Copy out each line of the data that holds the word "README".
┏━━
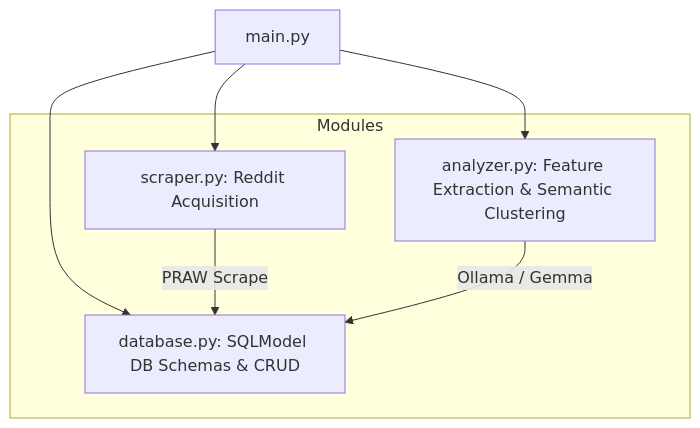
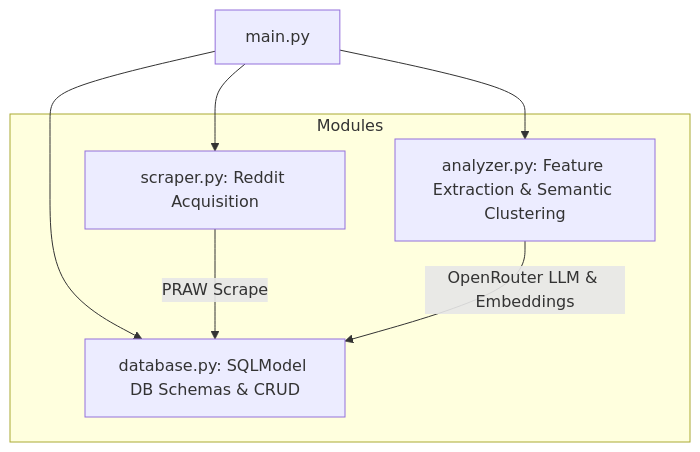
One commit to donngas/IFLS807-audience-reception-analysis changed the first of 2 diagrams in README.md. Above: the diagram before and after it, drawn with Mermaid. The commit also changed other lines of this file, not shown here.

````diff
--- a/README.md
+++ b/README.md
@@ -16,15 +16,15 @@
 ```mermaid
 graph TD
 A[main.py] --> B[database.py]
 A --> C[scraper.py]
 A --> D[analyzer.py]
 
 C -->|PRAW Scrape| B[(SQLite DB)]
-D -->|Ollama / Gemma| B
+D -->|OpenRouter LLM & Embeddings| B
 
 subgraph Modules
 C[scraper.py: Reddit Acquisition]
 D[analyzer.py: Feature Extraction & Semantic Clustering]
 B[database.py: SQLModel DB Schemas & CRUD]
 end
 ```
````
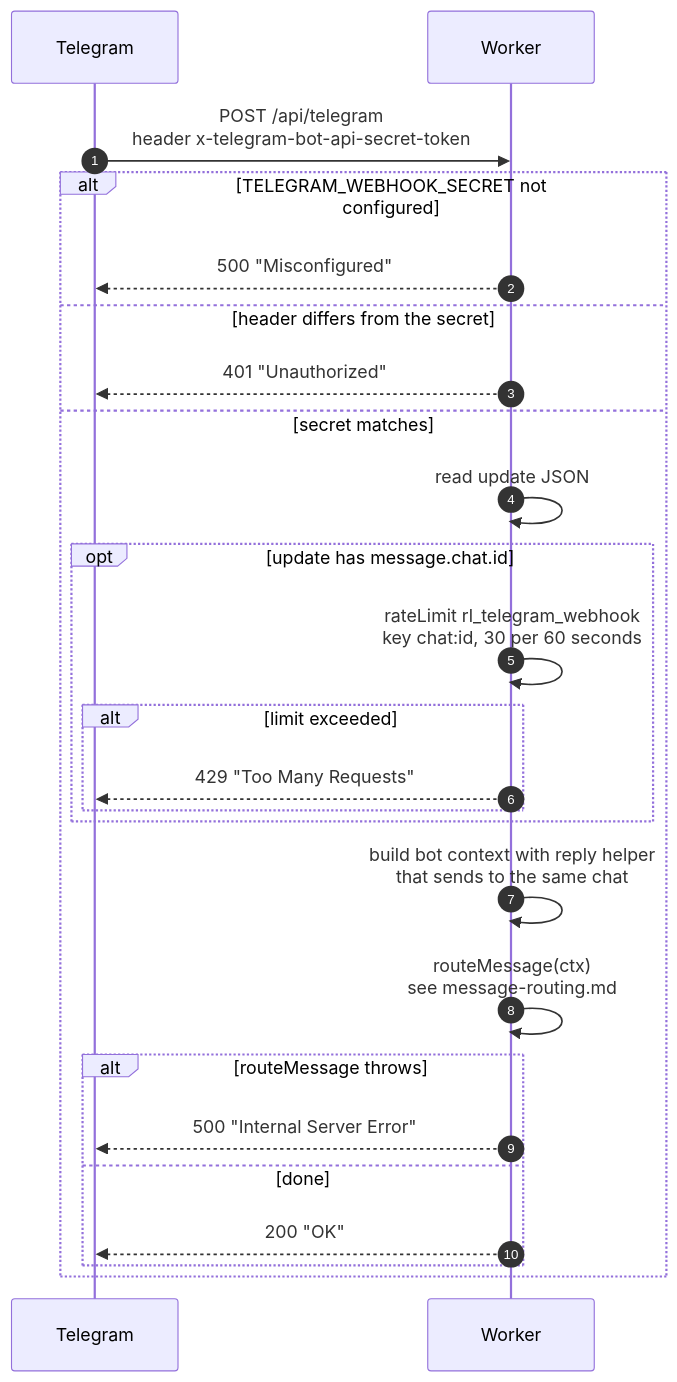
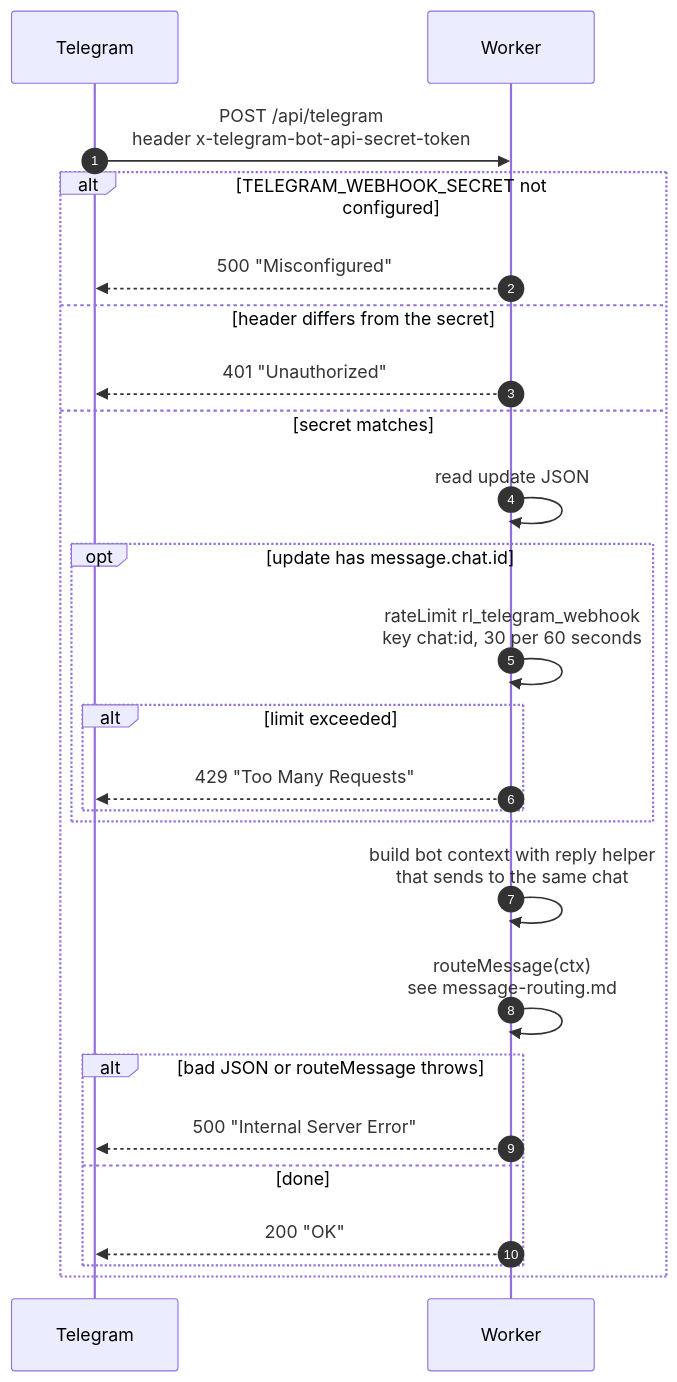
Before and after one commit to sagyzdop/meriksirat: the diagram in docs/scenarios/telegram/webhook.md, drawn with Mermaid. The commit also changed other lines of this file and 13 other files, not shown here.

Commit message:
docs(scenarios): verify telegram diagrams against code

````diff
--- a/docs/scenarios/telegram/webhook.md
+++ b/docs/scenarios/telegram/webhook.md
@@ -25,27 +27,27 @@
 ```mermaid
 sequenceDiagram
     autonumber
     participant Telegram
     participant Worker
     Telegram->>Worker: POST /api/telegram<br/>header x-telegram-bot-api-secret-token
     alt TELEGRAM_WEBHOOK_SECRET not configured
         Worker-->>Telegram: 500 "Misconfigured"
     else header differs from the secret
         Worker-->>Telegram: 401 "Unauthorized"
     else secret matches
         Worker->>Worker: read update JSON
         opt update has message.chat.id
             Worker->>Worker: rateLimit rl_telegram_webhook<br/>key chat:id, 30 per 60 seconds
             alt limit exceeded
                 Worker-->>Telegram: 429 "Too Many Requests"
             end
         end
         Worker->>Worker: build bot context with reply helper<br/>that sends to the same chat
         Worker->>Worker: routeMessage(ctx)<br/>see message-routing.md
-        alt routeMessage throws
+        alt bad JSON or routeMessage throws
             Worker-->>Telegram: 500 "Internal Server Error"
         else done
             Worker-->>Telegram: 200 "OK"
         end
     end
 ```
````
┗━━
RESPONSE »
One commit to donngas/IFLS807-audience-reception-analysis changed the first of 2 diagrams in README.md. Above: the diagram before and after it, drawn with Mermaid. The commit also changed other lines of this file, not shown here.
--- a/README.md
+++ b/README.md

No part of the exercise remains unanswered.